Q:  Why adopt?

A: (Jillian) The simple answer is that it was just a calling for us - and while there is a definite outward resemblance between us and Brangelina (don't laugh), I promise you, keeping up with Hollywood trends was not a driving factor for us.  I knew I would adopt at least a decade before I ever even heard of Angelina Jolie.  Zeke is not an accessory to make us feel like the "cool kids".

A: (David) Jillian and I started dating when we were 17 - and even then she talked about how one day she was going to marry me and adopt - lofty aspirations but she is persistent!  For quite some time it scared me and I postponed the conversation.  With each of our biological children we discussed adoption and the more "traditional" method of building our family . . . the 4th time, it just felt right.  It was a calling, it was a desire to serve, it was a need to reach out.  For me, it started as a bit of charitable motivation.  With more education and reflection it simply became the next natural step.  
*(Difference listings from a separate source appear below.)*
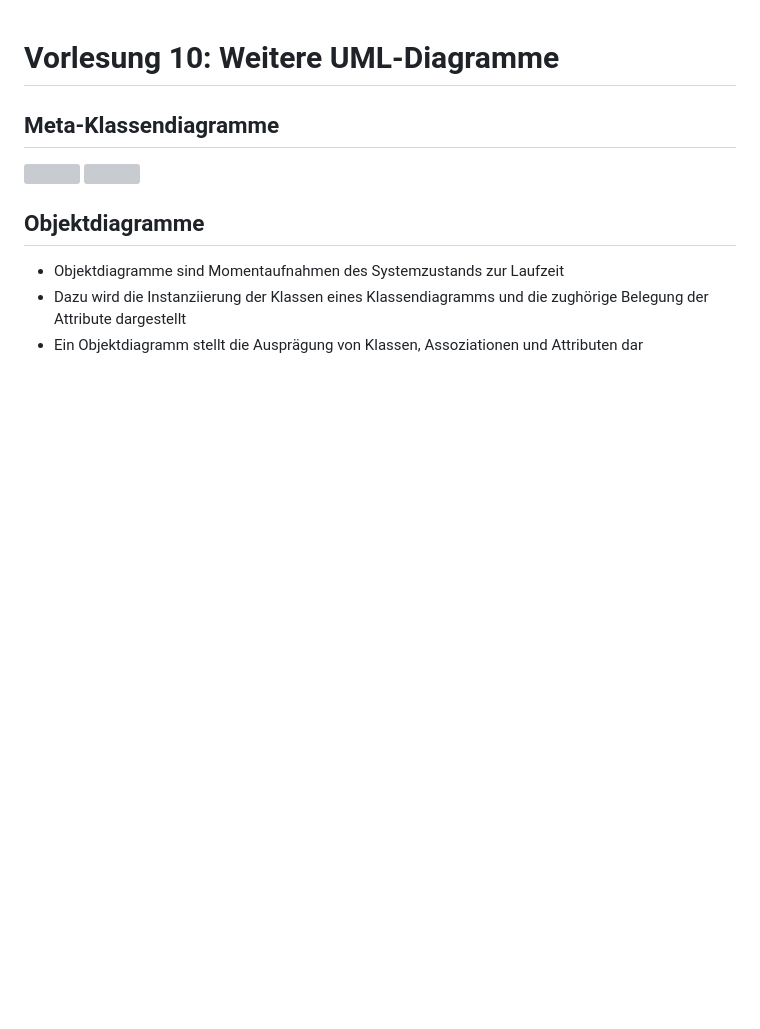
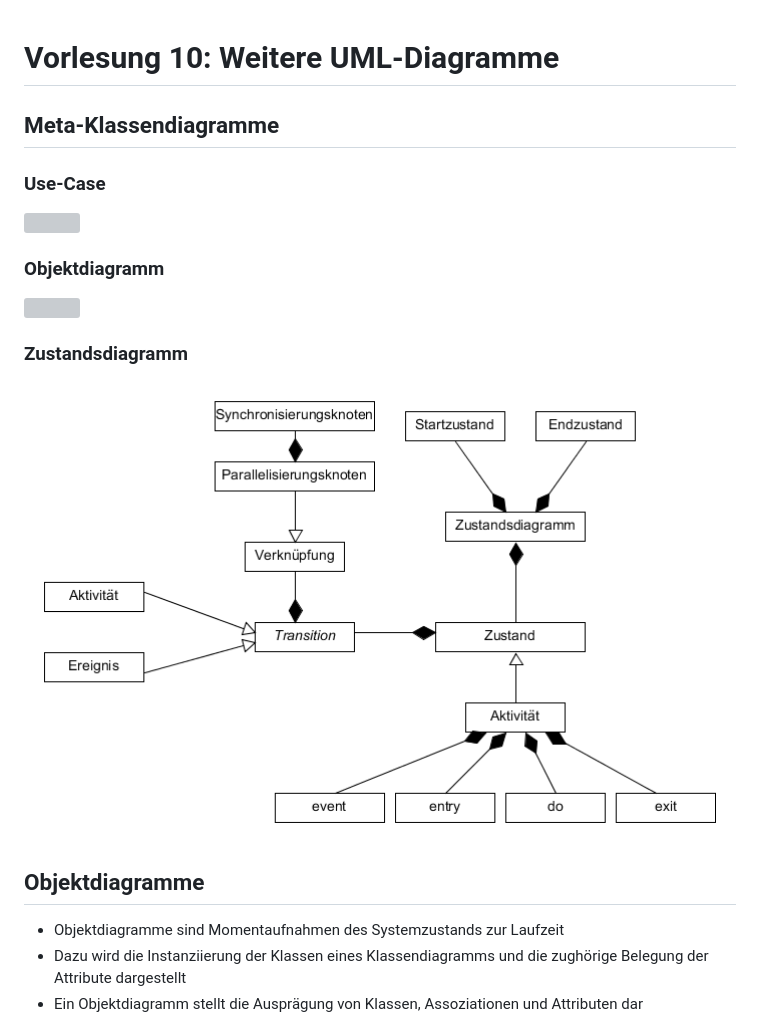
Before and after one commit to Pr0jectZer0/Pr0jectZer0.github.io, a Markdown page: VL10.md, the part around the change. GitHub-like rendering; pictures changed too: images/VL10/Zustandsdiagramm.png (added); blank space fills up the shorter version; grey boxes are pictures that could not be loaded.

Commit message:
Meta-Klassendiagramm für Zustandsdiagramm erstellt

```diff
--- a/VL10.md
+++ b/VL10.md
@@ -1,8 +1,15 @@
 # Vorlesung 10: Weitere UML-Diagramme
 
 ## Meta-Klassendiagramme
+
+### Use-Case
 <img src="images/VL10/Use-Case-Klassendiagramm.png" width=1000>
+
+### Objektdiagramm
 <img src="images/VL10/Klassen_Objektdiagramm.png" width=1000>
+
+### Zustandsdiagramm
+<img src="images/VL10/Zustandsdiagramm.png" width=1000>
 
 ## Objektdiagramme
 
```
Q: "Why Ethiopia?"

A: After years of discussion, it became clear that Ethiopia was the right fit for us. Trust me, a whole lot of thought went into this decision.  Let me just start by saying that private adoption domestically was never an option to us.  There is a waiting list of people who cannot conceive who would die to adopt a newborn.  We were able to conceive, so taking a spot in the long line of waiting parents was not something we felt right about.  So, private adoption out of the picture, you're talking about adopting through the system.  Warning - I'm about to paint a broad brush here.  The majority of children in the system (approximately 100,000) are there because they had to be taken away from their family.  There was neglect or sexual abuse or physical abuse, etc.  This is not a happy situation.  These situations do not lead to happy behavior.  Yes, it would feel good to show one of these children how wonderful a family can be and teach them to love and trust others.  I ache to do just that.  HOWEVER, after taking courses and talking to our social worker, the risks involved with adopting one of these children was just too high for us with the three young children already in the house.  I have worked in a pediatric psych ward.  I've seen the behaviors first hand.  It can be a violent and scary situation and it just wasn't something that was right for us to take on - at least at this point in our lives.  My grandmother grew up in foster care so it is something that is near to my heart.  She is an example of a child in the system that did not get taken away from her family.  Her mother passed away and her father couldn't take care of her (it's actually pretty much the same story as Zeke's).  Unfortunately, that is the exception and not the rule.  We had to find something that was a better fit for us.  Once we ruled domestic adoption out, we set our sites on international.  The earthquake hit Haiti and so, obviously, we were drawn there.  Well, they were in no shape to begin adoption processes.  The agencies we talked to directed us to Ethiopia instead. The very second I researched it, I knew that is where our child was.  To be clear, by no means do we value a life or needs of a child in another country more than one domestically  - for our family Ethiopia was the right fit.  And so it began.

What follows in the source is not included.